**** SOURCE RECORDS

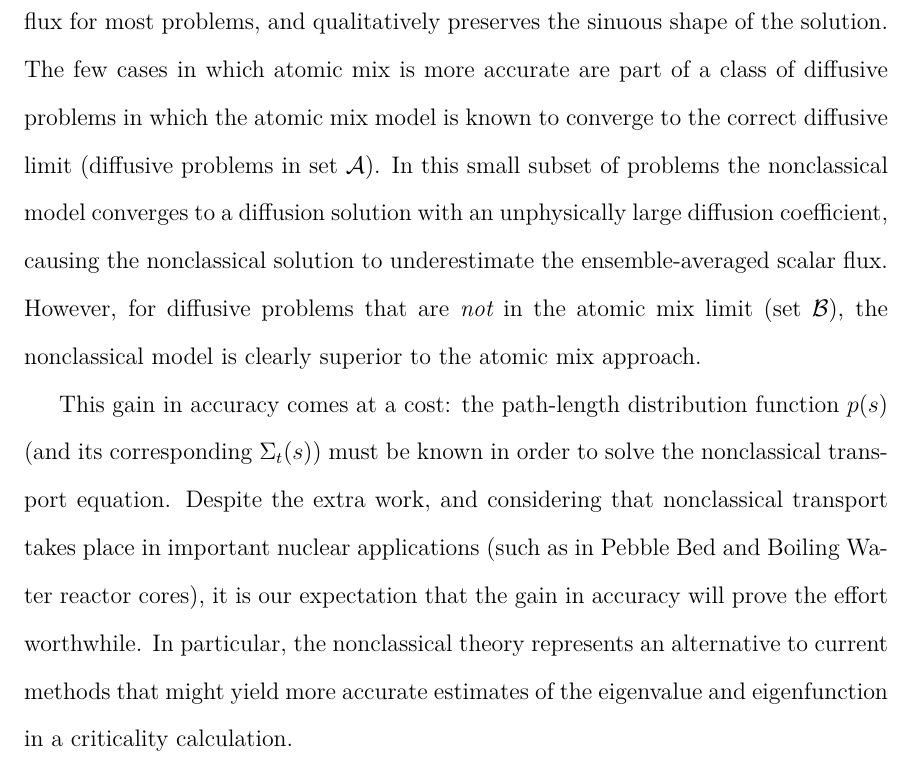
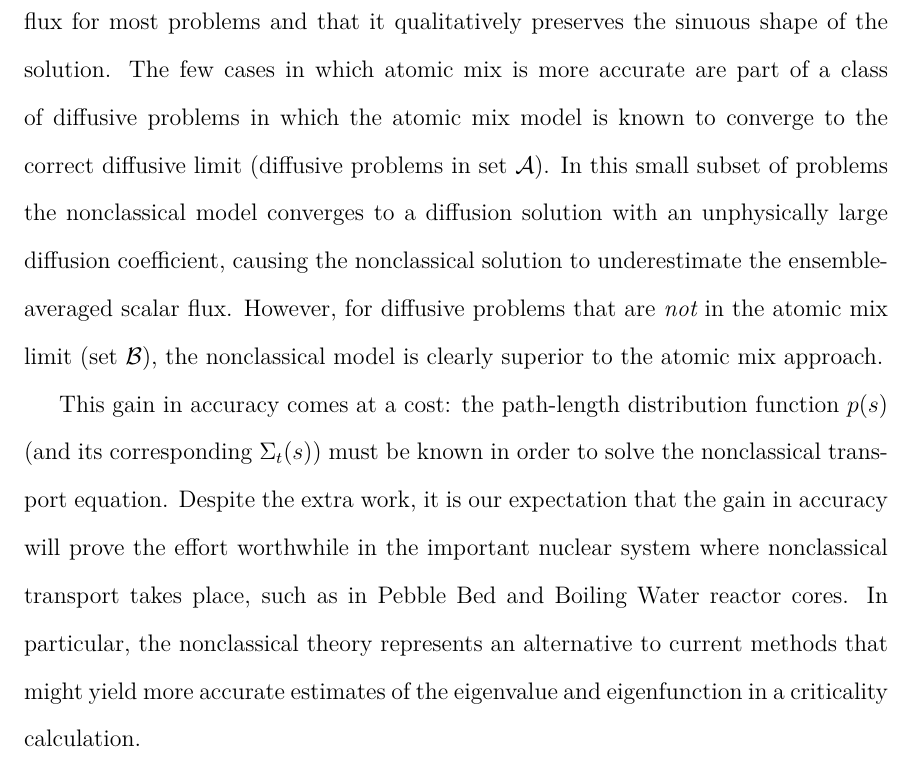
Before and after one commit to rachelslaybaugh/NSE, a LaTeX paper (NSE_v1.tex): part of page 21 of 51, cut so that both start at the same text. Compiled offline with pdfLaTeX.

Commit message:
small changes in conclusion; acknowledgements look good.

```diff
--- a/NSE_v1.tex
+++ b/NSE_v1.tex
@@ -658,12 +658,14 @@ Once again, the nonclassical model underestimates the solution in diffusive syst
 
 This work presents an investigation of the accuracy of the nonclassical transport theory in estimating the ensemble-averaged scalar flux in 1-D random periodic media. The analytical portion of the paper considers transport in a {\em slab} consisting of alternating layers of any 2 materials. The following simplifying assumptions are made for the numerical simulations: (i) the 1-D system is a periodic arrangement of {\em solid and void} layers randomly placed in the $x$-axis; and (ii) particle transport takes place in {\em rod geometry}. This paper is an expanded version of a recent conference paper \cite{mc15}, in which numerical solutions for the nonclassical transport equation were provided for the first time.
 
-A total of 72 test problems are analyzed. We show that the nonclassical theory greatly outperforms the atomic mix model in estimating the ensemble-averaged scalar flux for most problems, and qualitatively
+A total of 72 test problems are analyzed. We show that the nonclassical theory greatly outperforms the atomic mix model in estimating the ensemble-averaged scalar flux for most problems and that it qualitatively
 preserves the sinuous shape of the solution. The few cases in which atomic mix is more accurate are part of a class of diffusive problems in which the atomic mix model is known to converge to the correct diffusive limit (diffusive problems in set $\seta$). In this small subset of problems the nonclassical model converges to a diffusion solution with an unphysically large diffusion coefficient, causing the nonclassical solution to underestimate the ensemble-averaged scalar flux. However, for diffusive problems that are {\em not} in the atomic mix limit (set $\setb$), the nonclassical model is clearly superior to the atomic mix approach.
 
 This gain in accuracy comes at a cost: the path-length distribution function $p(s)$ (and its
-corresponding $\Sigma_t(s)$) must be known in order to solve the nonclassical transport equation. Despite the extra work, and considering that nonclassical transport takes place in important nuclear applications (such as in
-Pebble Bed and Boiling Water reactor cores), it is our expectation that the gain in accuracy will prove the effort worthwhile. In particular, the nonclassical theory represents an alternative to current methods that might yield more accurate estimates of the eigenvalue and eigenfunction in a criticality calculation.
+corresponding $\Sigma_t(s)$) must be known in order to solve the nonclassical transport equation. Despite the extra work, it is our expectation that the gain in accuracy will prove the effort worthwhile in the important nuclear system where nonclassical transport takes place, such as in
+Pebble Bed and Boiling Water reactor cores.
+% In the revision we might want to emphasize this point more in the intro/abstract/here.
+In particular, the nonclassical theory represents an alternative to current methods that might yield more accurate estimates of the eigenvalue and eigenfunction in a criticality calculation.
 
 Future work includes (i) performing a thorough numerical investigation of the nonclassical theory in slab geometry to further validate our analytical results; (ii) comparing the gain in accuracy against other models and experimental data; and (iii) dropping the periodic assumption to investigate results in more realistic random media. We
 point out that step (iii) cannot be performed with the analytical approach to obtain the path-lengths presented
```
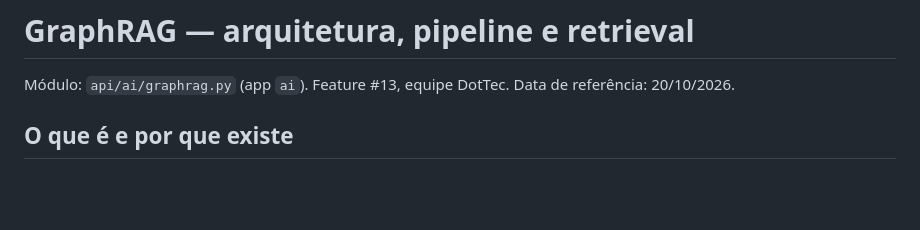
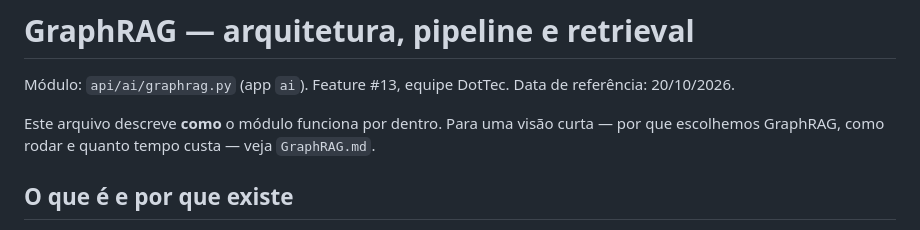
Before and after one commit to dottecteam/AI4PO, a Markdown page: docs/technical-docs/GraphRAG-pipeline-e-retrieval.md, the part around the change. Rendered like a GitHub page; blank space fills up the shorter version.

Commit message:
docs (#13-5): visao curta do graphrag (por que, como funciona, como rodar)

```diff
--- a/docs/technical-docs/GraphRAG-pipeline-e-retrieval.md
+++ b/docs/technical-docs/GraphRAG-pipeline-e-retrieval.md
@@ -2,6 +2,9 @@
 
 Módulo: `api/ai/graphrag.py` (app `ai`). Feature #13, equipe DotTec.
 Data de referência: 20/10/2026.
+
+Este arquivo descreve **como** o módulo funciona por dentro. Para uma visão curta —
+por que escolhemos GraphRAG, como rodar e quanto tempo custa — veja `GraphRAG.md`.
 
 ## O que é e por que existe
 
```
Also changed, not shown: docs/technical-docs/GraphRAG.md (added, +112 -0 lines).
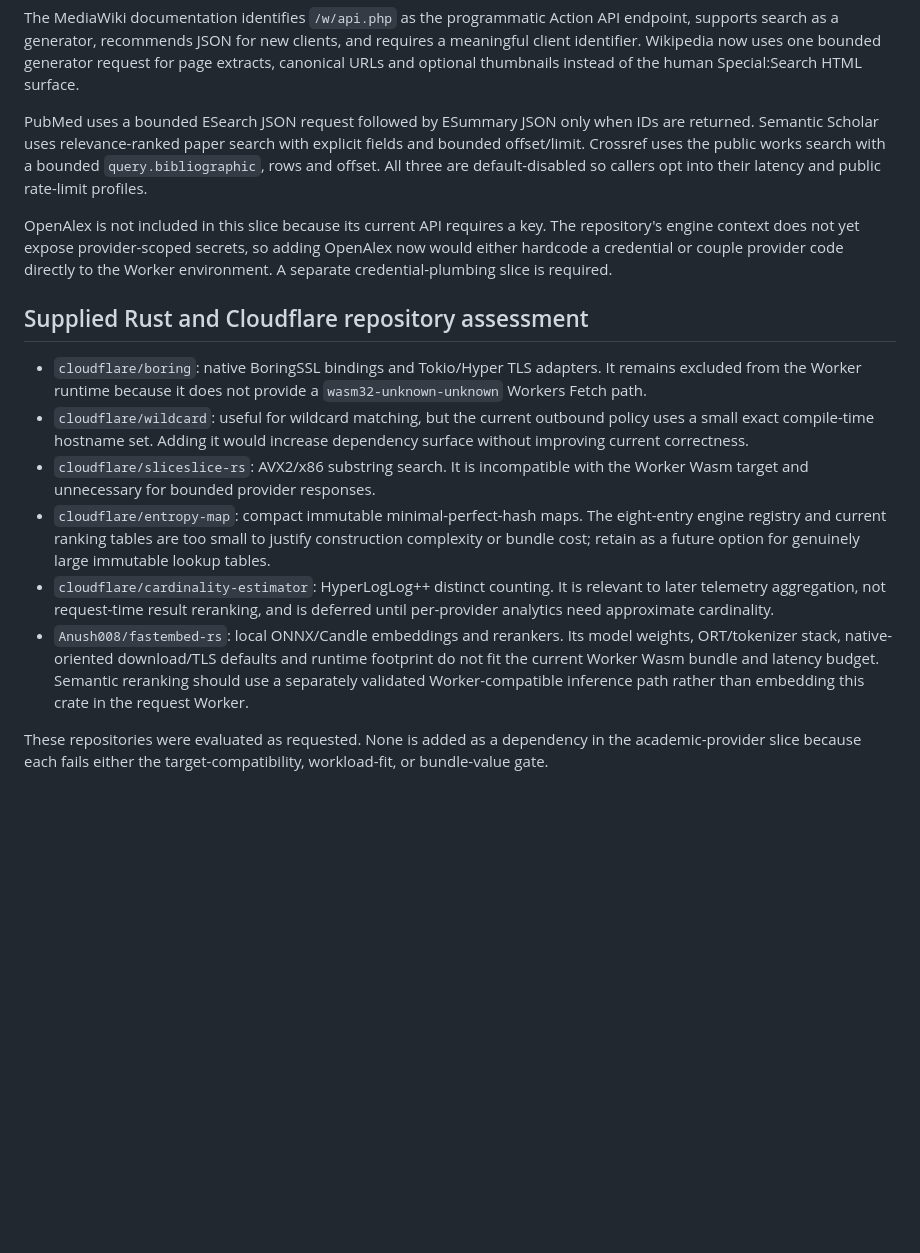
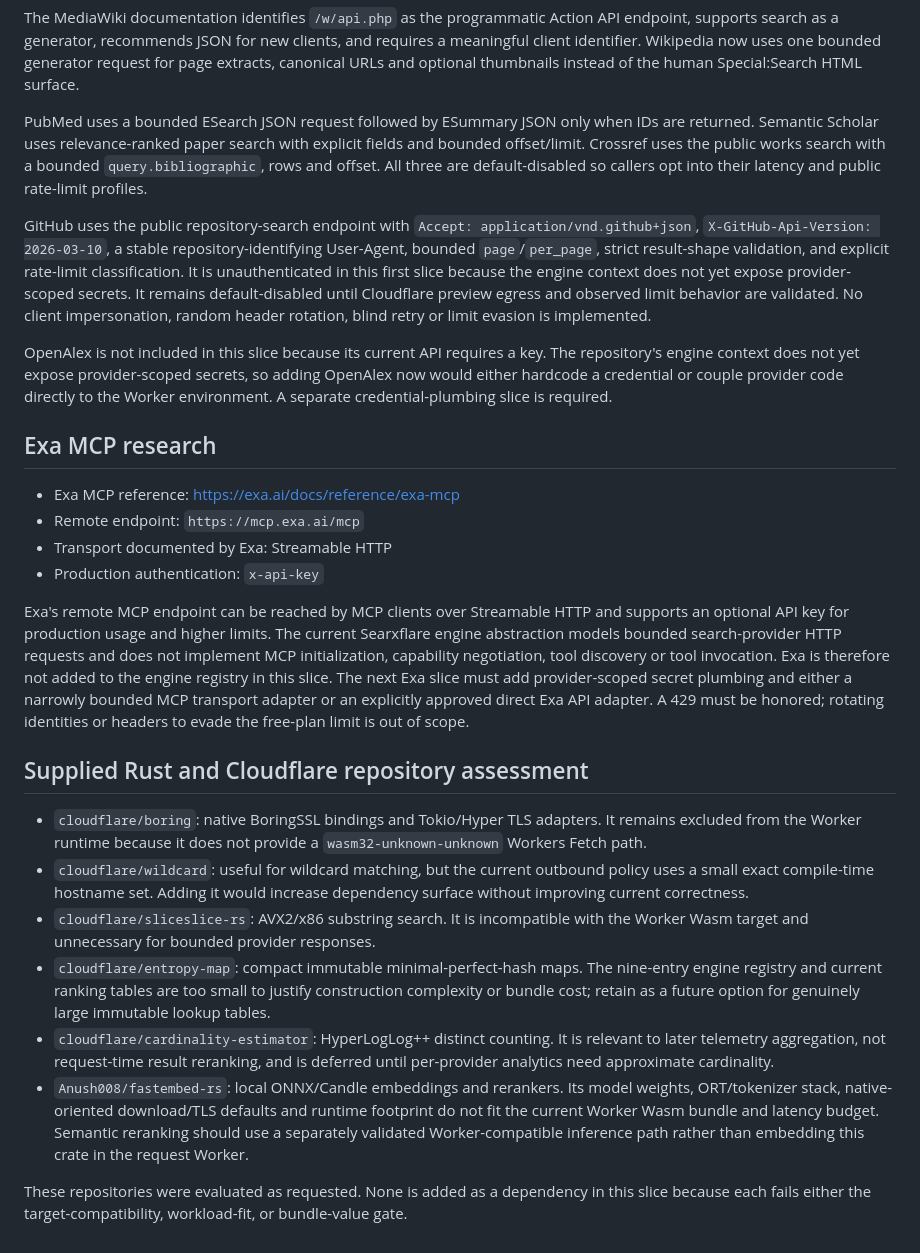
Before and after one commit to andrewkoumoudjian/searxflare, a Markdown page: SOURCE-NOTES.md, the part around one of its changes. Drawn GitHub-style; blank space fills up the shorter version.

```diff
--- a/SOURCE-NOTES.md
+++ b/SOURCE-NOTES.md
@@ -58,15 +70,26 @@ The MediaWiki documentation identifies `/w/api.php` as the programmatic Action A
 
 PubMed uses a bounded ESearch JSON request followed by ESummary JSON only when IDs are returned. Semantic Scholar uses relevance-ranked paper search with explicit fields and bounded offset/limit. Crossref uses the public works search with a bounded `query.bibliographic`, rows and offset. All three are default-disabled so callers opt into their latency and public rate-limit profiles.
 
+GitHub uses the public repository-search endpoint with `Accept: application/vnd.github+json`, `X-GitHub-Api-Version: 2026-03-10`, a stable repository-identifying User-Agent, bounded `page`/`per_page`, strict result-shape validation, and explicit rate-limit classification. It is unauthenticated in this first slice because the engine context does not yet expose provider-scoped secrets. It remains default-disabled until Cloudflare preview egress and observed limit behavior are validated. No client impersonation, random header rotation, blind retry or limit evasion is implemented.
+
 OpenAlex is not included in this slice because its current API requires a key. The repository's engine context does not yet expose provider-scoped secrets, so adding OpenAlex now would either hardcode a credential or couple provider code directly to the Worker environment. A separate credential-plumbing slice is required.
+
+## Exa MCP research
+
+- Exa MCP reference: https://exa.ai/docs/reference/exa-mcp
+- Remote endpoint: `https://mcp.exa.ai/mcp`
+- Transport documented by Exa: Streamable HTTP
+- Production authentication: `x-api-key`
+
+Exa's remote MCP endpoint can be reached by MCP clients over Streamable HTTP and supports an optional API key for production usage and higher limits. The current Searxflare engine abstraction models bounded search-provider HTTP requests and does not implement MCP initialization, capability negotiation, tool discovery or tool invocation. Exa is therefore not added to the engine registry in this slice. The next Exa slice must add provider-scoped secret plumbing and either a narrowly bounded MCP transport adapter or an explicitly approved direct Exa API adapter. A 429 must be honored; rotating identities or headers to evade the free-plan limit is out of scope.
 
 ## Supplied Rust and Cloudflare repository assessment
 
 - `cloudflare/boring`: native BoringSSL bindings and Tokio/Hyper TLS adapters. It remains excluded from the Worker runtime because it does not provide a `wasm32-unknown-unknown` Workers Fetch path.
 - `cloudflare/wildcard`: useful for wildcard matching, but the current outbound policy uses a small exact compile-time hostname set. Adding it would increase dependency surface without improving current correctness.
 - `cloudflare/sliceslice-rs`: AVX2/x86 substring search. It is incompatible with the Worker Wasm target and unnecessary for bounded provider responses.
-- `cloudflare/entropy-map`: compact immutable minimal-perfect-hash maps. The eight-entry engine registry and current ranking tables are too small to justify construction complexity or bundle cost; retain as a future option for genuinely large immutable lookup tables.
+- `cloudflare/entropy-map`: compact immutable minimal-perfect-hash maps. The nine-entry engine registry and current ranking tables are too small to justify construction complexity or bundle cost; retain as a future option for genuinely large immutable lookup tables.
 - `cloudflare/cardinality-estimator`: HyperLogLog++ distinct counting. It is relevant to later telemetry aggregation, not request-time result reranking, and is deferred until per-provider analytics need approximate cardinality.
 - `Anush008/fastembed-rs`: local ONNX/Candle embeddings and rerankers. Its model weights, ORT/tokenizer stack, native-oriented download/TLS defaults and runtime footprint do not fit the current Worker Wasm bundle and latency budget. Semantic reranking should use a separately validated Worker-compatible inference path rather than embedding this crate in the request Worker.
 
-These repositories were evaluated as requested. None is added as a dependency in the academic-provider slice because each fails either the target-compatibility, workload-fit, or bundle-value gate.
+These repositories were evaluated as requested. None is added as a dependency in this slice because each fails either the target-compatibility, workload-fit, or bundle-value gate.
```
Also changed, not shown: other parts of SOURCE-NOTES.md (+16 -4 lines).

********

■ WORK TO BE COMPLETED: Only lines with the word "path" belong in the answer; copy each of them from the material above.

■ WRITTEN RESPONSE:
 This gain in accuracy comes at a cost: the path-length distribution function $p(s)$ (and its
 point out that step (iii) cannot be performed with the analytical approach to obtain the path-lengths presented
 - `cloudflare/boring`: native BoringSSL bindings and Tokio/Hyper TLS adapters. It remains excluded from the Worker runtime because it does not provide a `wasm32-unknown-unknown` Workers Fetch path.
 - `Anush008/fastembed-rs`: local ONNX/Candle embeddings and rerankers. Its model weights, ORT/tokenizer stack, native-oriented download/TLS defaults and runtime footprint do not fit the current Worker Wasm bundle and latency budget. Semantic reranking should use a separately validated Worker-compatible inference path rather than embedding this crate in the request Worker.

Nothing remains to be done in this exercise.